Here's Why You Fixing Your Sleep Schedule Is Great For Your Brain Health

We've all been there — after the third or fourth night of staying up late playing our favorite video game or binging a new show and feeling awful in the morning, we vow to ourselves we're going to start actually getting some sleep. Even though it's tempting to stay up late snacking and doing all the other things we don't have time for every day, sleep is incredibly important for your mental and physical health. According to the U.S. Department of Health and Human Sciences, getting those essential eight hours of sleep every night can help strengthen your immune system, help with weight loss, reduce stress and anxiety, and more. 


The U.S. Department of Health and Human Sciences also said that when you sleep does, in fact, matter, as your body's natural "biological clock" adjusts on its own to the pattern of daylight where you live. Reorienting your sleep schedule to fit your body's natural needs can have astounding health benefits, especially concerning the brain.

Fixing your sleep schedule is the first start to a healthier life

Your body has two processes that primarily regulate sleep, these are circadian rhythms and sleep drive (via Johns Hopkins Medicine). Circadian rhythms are the body's "biological clock," and respond primarily to changes in light, whereas sleep drive is the body's natural desire to rest. When we ignore these two processes — by, for example, staying up late with the lights on and confusing our circadian rhythm or sleeping in so late that we deplete our sleep drive — we ruin our chances of a good night's sleep, which in turn can lead to a myriad of health problems.

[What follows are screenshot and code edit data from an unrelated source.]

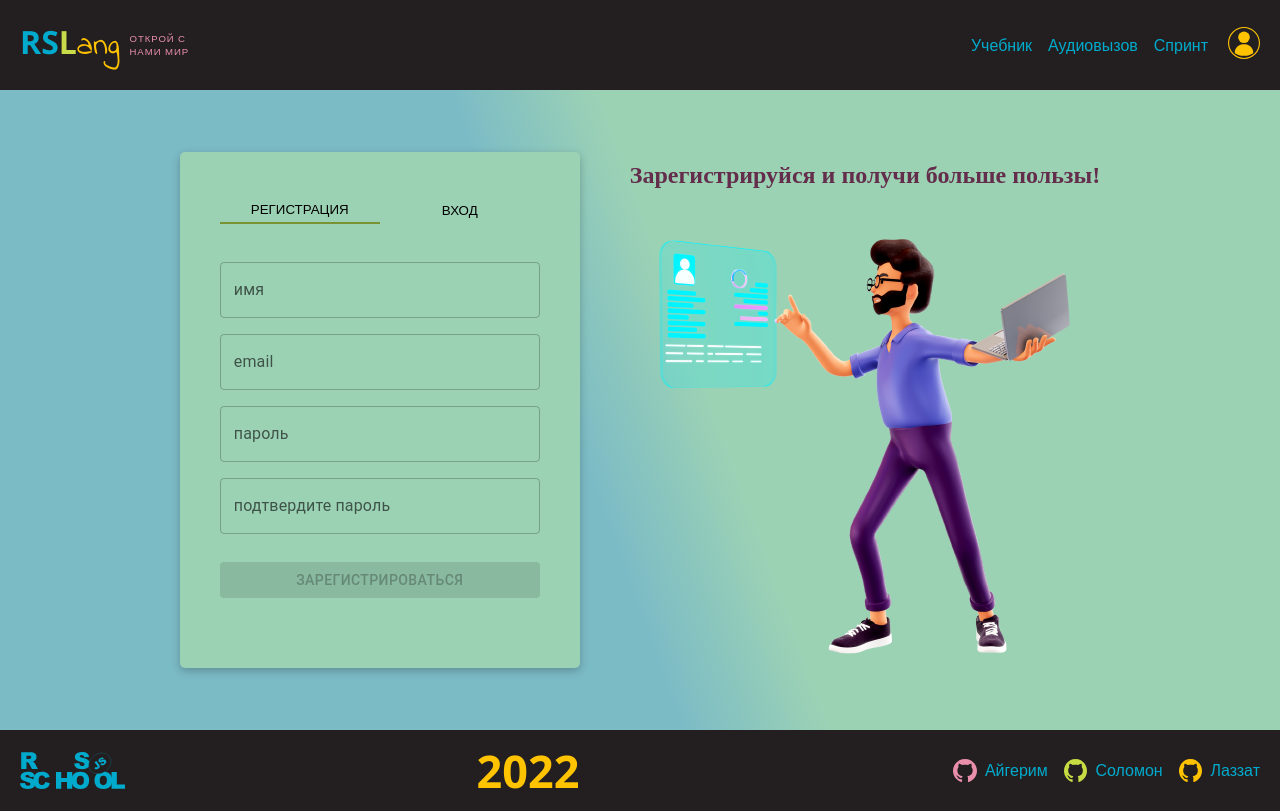
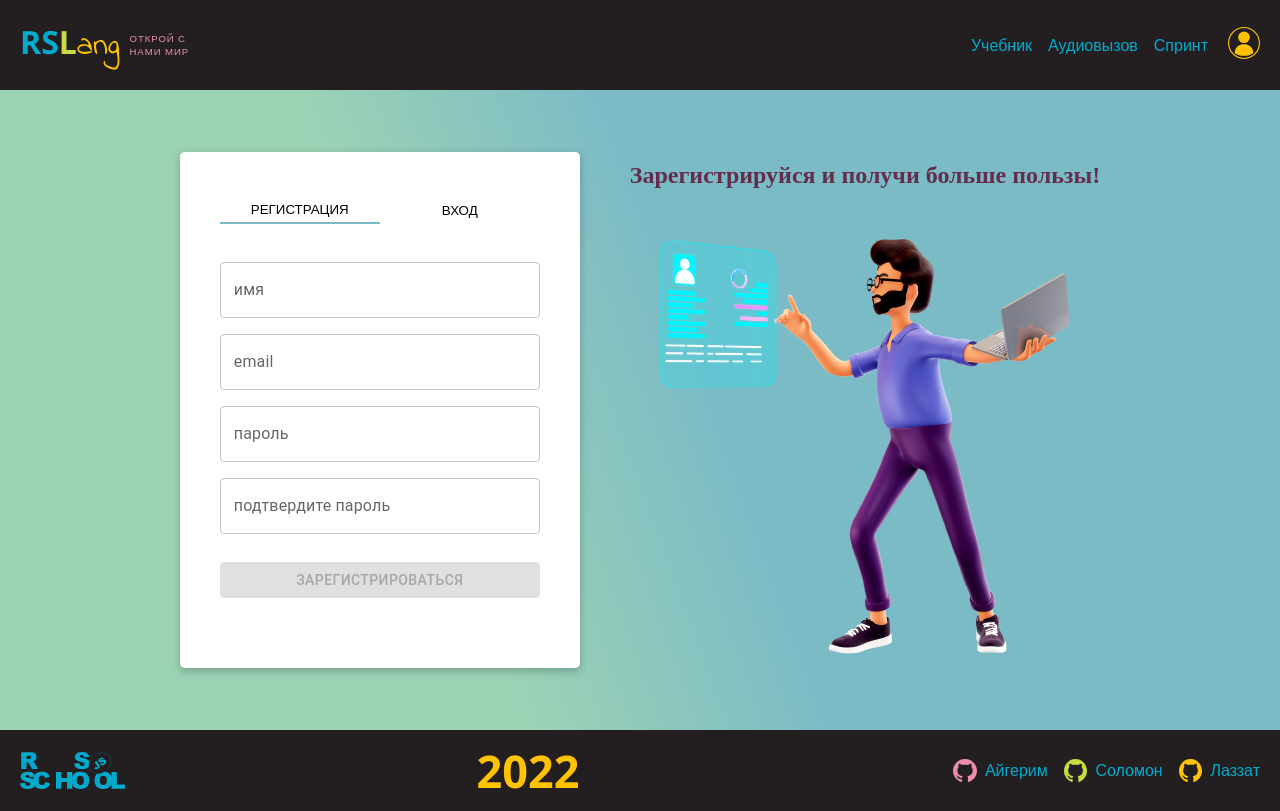
Before and after one commit to AigerimR/rslang, a React app: page /authorization in a window 1280 px wide. Built offline with nearby package versions, Linux system fonts and the light colour scheme; a web font is replaced by a local one.

Commit message:
feat: add context to regiter.tsx & design to authorization

```diff
--- a/src/components/Pages/Authorization/Login/Login.tsx
+++ b/src/components/Pages/Authorization/Login/Login.tsx
@@ -55,8 +55,7 @@ const Login: React.FC = () => {
       >
       <TextField id="email"  label="email" value={email} onChange={(e) => {setEmail(e.target.value);}}/>
       <TextField id="password" label="пароль" value={password} onChange={(e) => {setPassword(e.target.value);}}/>
-      {/* <Button type="submit" variant="contained" sx={{width: '100%', mt: '20px', mb: '20px'}} disabled = {(!email || !password) ? true : false}>Войти</Button> */}
-      <Button type="submit" variant="contained" sx={{width: '100%', mt: '20px', mb: '20px', backgroundColor: "#ffc300", "&:hover":{backgroundColor: "#f6cf57"} }} disabled = {(!email || !password) ? true : false}>Войти</Button>
+      <Button type="submit" variant="contained" sx={{width: '100%', mt: '20px', mb: '20px', backgroundColor: "#7bbbc6", "&:hover":{backgroundColor: "#9cd2b4"} }} disabled = {(!email || !password) ? true : false}>Войти</Button>
       </Box>
     </>
   );
--- a/src/components/Pages/Authorization/Login/login.module.scss
+++ b/src/components/Pages/Authorization/Login/login.module.scss
@@ -25,5 +25,6 @@
 
 .err{
   padding: 15px 0;
-  color: $color-old-mauve;
+  color: $color-venetian-red;
+  text-align: center;
 }
--- a/src/components/Pages/Authorization/Register/Register.tsx
+++ b/src/components/Pages/Authorization/Register/Register.tsx
@@ -1,4 +1,4 @@
-import React, { useEffect, useRef, useState } from 'react';
+import React, { useContext, useEffect, useRef, useState } from 'react';
 import { Navigate } from 'react-router-dom';
 import classes from "./register.module.scss"
 import { Box, Button, TextField } from '@mui/material';
@@ -51,6 +51,8 @@ const Register: React.FC = () => {
   useEffect(() => {setErrorMessage('')}, [name, email, password, passwordMatch ]);
   useEffect(() => {<Navigate to="/" />}, [ success ]);
 
+  const { userLogged, setUserLogged } = useContext(CommonContext);
+
   const handleSubmit = async(e) =>{
     e.preventDefault();
     // console.log(name, email, password);
@@ -65,6 +67,7 @@ const Register: React.FC = () => {
           localStorage.setItem('refreshToken', resp.refreshToken);
           localStorage.setItem('userId', resp.userID);
           localStorage.setItem('name', resp.name);
+          setUserLogged(true);
         })
        return user}
       else if (res?.status === EStatusCode.ExistingUser) {setErrorMessage('Такой пользователь уже существует')}
@@ -72,21 +75,12 @@ const Register: React.FC = () => {
     });
   }
   if(success) {return (
-    // <CommonContext.Consumer {({userLogged, toggleContext}) => toggleContext(userLogged)}>
       <Navigate to="/" />
-    // </CommonContext.Consumer>
-
   )}
-
-  // const getData = async (id: string): Promise<void> => {
-  //   const res = await getWord(id);
-  //   setData(res);
-  // }
 
   return (
     <>
       <p className={classes.err}>{errorMessage}</p>
-
 
       <Box
         component="form"
@@ -96,9 +90,6 @@ const Register: React.FC = () => {
         autoComplete="off"
         onSubmit={handleSubmit}
       >
-      {/* <RegisterBtnBtn className={classes.auth_avatar}/> */}
-        {/* <Avatar>H</Avatar> */}
-      {/* <img src={avatarIcon} alt="" className={classes.auth_avatar}/> */}
       <TextField
         id="name"
         label={<p>имя <svg className={nameValid ? classes.approved : classes.offscreen}>
@@ -135,10 +126,8 @@ const Register: React.FC = () => {
         onChange={(e) => {setPasswordMatch(e.target.value);}}
          />
       <p className = { (passwordMatch && !passwordMatchValid) ? classes.instractions : classes.offscreen}>Пароль не совпадает</p>
-      <Button type="submit" variant="contained" sx={{width: '100%', mt: '20px', mb: '20px'}} disabled = {(!nameValid || !emailValid || !passwordValid || !passwordMatchValid) ? true : false}>Зарегистрироваться</Button>
+      <Button type="submit" variant="contained" sx={{width: '100%', mt: '20px', mb: '20px', backgroundColor: "#7bbbc6", "&:hover":{backgroundColor: "#9cd2b4"}}} disabled = {(!nameValid || !emailValid || !passwordValid || !passwordMatchValid) ? true : false}>Зарегистрироваться</Button>
       </Box>
-
-
     </>
   );
 }
--- a/src/components/Pages/Authorization/Register/register.module.scss
+++ b/src/components/Pages/Authorization/Register/register.module.scss
@@ -25,5 +25,6 @@
 
 .err{
   padding: 15px 0;
-  color: $color-old-mauve;
+  color: $color-venetian-red;
+  text-align: center;
 }
--- a/src/components/Pages/Authorization/authorization.module.scss
+++ b/src/components/Pages/Authorization/authorization.module.scss
@@ -2,10 +2,7 @@
 
 .auth{
   &_main{
-    // background-color: $color-mentol-green;
-    // background-color:$color-moonstone-blue;
-    // background: linear-gradient(to right, white 0% white 70% blue 70% blue 100%);
-    background: linear-gradient(70deg, $color-moonstone-blue 45%, $color-mentol-green 55%);
+    background: linear-gradient(70deg, $color-mentol-green 35%, $color-moonstone-blue 55%);
     height: 80vh;
     display: flex;
     align-items: center;
@@ -17,9 +14,7 @@
     padding: 50px 40px;
     display: grid;
     grid-template-columns: 1fr;
-    background-color: $color-mentol-green;
-
-    // background-color:$color-moonstone-blue;
+    background-color: white;
     border-radius: 5px;
     box-shadow: rgba(0, 0, 0, 0.24) 0px 3px 8px;
   }
@@ -33,7 +28,6 @@
     text-align: center;
   }
   &_img{
-    // width: 100%;
     margin-top: 50px;
   }
 }
@@ -49,7 +43,6 @@
     }
   }
   &_active{
-    border-bottom: 2px solid $color-dark-lime-green;
+    border-bottom: 2px solid $color-moonstone-blue;
   }
-
 }
--- a/src/styles/utils/_variables.scss
+++ b/src/styles/utils/_variables.scss
@@ -13,11 +13,8 @@ $color-golden-poppy: #ffc300;
 $color-june-bud: #c9db48;
 $color-light-lime-green: #bbd66c;
 $color-dark-lime-green: #7a9233;
-// <<<<<<< HEAD
 $color-blue-green: #22a28c;
-// =======
 $color-blue-green: #004d40;
-// >>>>>>> feat: add registration form with input validations
 $color-mentol-green: #9cd2b4;
 $color-navy: #000080;
 $color-turquoise-surf: #00abcd;
```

Sleeping well improves a wide range of neurological functions. For example, sleep improves "brain plasticity," i.e. our ability to process information. Less sleep leads to not only being unable to process new information, but also it makes us more prone to forgetting the information in the future. Sleep also promotes the removal of waste from brain cells. Simply put, sleep can lead to a number of health benefits, and it is proven that the instituting of a regular sleep schedule can lead to better night's sleep and a more productive day.